EXERCISE DETAILS =>
Search the entries below for "Center", and copy each line where it appears.
▼
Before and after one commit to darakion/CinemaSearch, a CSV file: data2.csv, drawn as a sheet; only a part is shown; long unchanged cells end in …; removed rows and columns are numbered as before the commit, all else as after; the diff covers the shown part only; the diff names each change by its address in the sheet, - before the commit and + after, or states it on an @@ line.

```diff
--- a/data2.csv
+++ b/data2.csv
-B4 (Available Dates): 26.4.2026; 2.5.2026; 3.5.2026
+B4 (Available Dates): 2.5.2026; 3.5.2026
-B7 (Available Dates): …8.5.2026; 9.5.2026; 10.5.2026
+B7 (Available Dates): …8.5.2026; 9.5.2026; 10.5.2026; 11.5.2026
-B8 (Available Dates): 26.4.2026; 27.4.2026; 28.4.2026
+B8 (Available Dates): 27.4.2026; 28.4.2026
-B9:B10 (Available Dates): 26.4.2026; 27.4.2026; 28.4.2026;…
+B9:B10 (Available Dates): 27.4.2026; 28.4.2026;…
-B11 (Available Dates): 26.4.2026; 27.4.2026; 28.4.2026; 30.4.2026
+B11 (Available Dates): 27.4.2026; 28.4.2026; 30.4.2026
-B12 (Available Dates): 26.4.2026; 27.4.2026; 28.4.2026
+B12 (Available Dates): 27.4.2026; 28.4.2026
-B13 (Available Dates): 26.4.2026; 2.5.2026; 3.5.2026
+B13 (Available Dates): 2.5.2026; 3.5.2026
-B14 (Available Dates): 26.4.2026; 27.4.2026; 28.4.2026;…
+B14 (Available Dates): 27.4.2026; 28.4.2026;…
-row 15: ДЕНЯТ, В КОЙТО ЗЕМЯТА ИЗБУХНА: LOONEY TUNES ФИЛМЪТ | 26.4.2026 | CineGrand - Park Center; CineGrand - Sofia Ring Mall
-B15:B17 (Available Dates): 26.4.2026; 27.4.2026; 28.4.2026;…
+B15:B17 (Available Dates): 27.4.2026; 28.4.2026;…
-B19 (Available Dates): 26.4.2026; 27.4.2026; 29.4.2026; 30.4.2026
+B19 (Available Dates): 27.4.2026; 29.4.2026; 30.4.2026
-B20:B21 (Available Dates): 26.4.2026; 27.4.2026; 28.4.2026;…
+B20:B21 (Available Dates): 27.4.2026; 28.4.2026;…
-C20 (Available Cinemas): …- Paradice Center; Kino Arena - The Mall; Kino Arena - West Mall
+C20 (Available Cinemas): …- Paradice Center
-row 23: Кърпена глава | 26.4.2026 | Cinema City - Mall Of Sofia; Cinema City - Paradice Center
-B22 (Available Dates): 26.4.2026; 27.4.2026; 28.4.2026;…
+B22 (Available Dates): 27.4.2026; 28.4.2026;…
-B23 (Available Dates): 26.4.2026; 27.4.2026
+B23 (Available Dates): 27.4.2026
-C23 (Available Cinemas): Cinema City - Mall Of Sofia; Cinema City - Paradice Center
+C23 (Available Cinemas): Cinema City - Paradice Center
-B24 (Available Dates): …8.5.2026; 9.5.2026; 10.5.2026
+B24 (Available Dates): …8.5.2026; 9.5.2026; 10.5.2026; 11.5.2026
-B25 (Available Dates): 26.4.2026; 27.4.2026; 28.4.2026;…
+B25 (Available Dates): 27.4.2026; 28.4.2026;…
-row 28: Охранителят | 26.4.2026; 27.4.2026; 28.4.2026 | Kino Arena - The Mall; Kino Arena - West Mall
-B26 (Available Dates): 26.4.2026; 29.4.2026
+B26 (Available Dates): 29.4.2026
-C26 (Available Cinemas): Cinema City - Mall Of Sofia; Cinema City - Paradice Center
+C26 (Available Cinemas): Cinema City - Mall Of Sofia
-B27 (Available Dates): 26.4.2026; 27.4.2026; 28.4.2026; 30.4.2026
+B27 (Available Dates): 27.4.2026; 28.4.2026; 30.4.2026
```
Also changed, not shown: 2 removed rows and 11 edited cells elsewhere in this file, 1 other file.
▲
RESULT OF THIS TASK =>
-row 15: ДЕНЯТ, В КОЙТО ЗЕМЯТА ИЗБУХНА: LOONEY TUNES ФИЛМЪТ | 26.4.2026 | CineGrand - Park Center; CineGrand - Sofia Ring Mall
-C20 (Available Cinemas): …- Paradice Center; Kino Arena - The Mall; Kino Arena - West Mall
+C20 (Available Cinemas): …- Paradice Center
-row 23: Кърпена глава | 26.4.2026 | Cinema City - Mall Of Sofia; Cinema City - Paradice Center
-C23 (Available Cinemas): Cinema City - Mall Of Sofia; Cinema City - Paradice Center
+C23 (Available Cinemas): Cinema City - Paradice Center
-C26 (Available Cinemas): Cinema City - Mall Of Sofia; Cinema City - Paradice Center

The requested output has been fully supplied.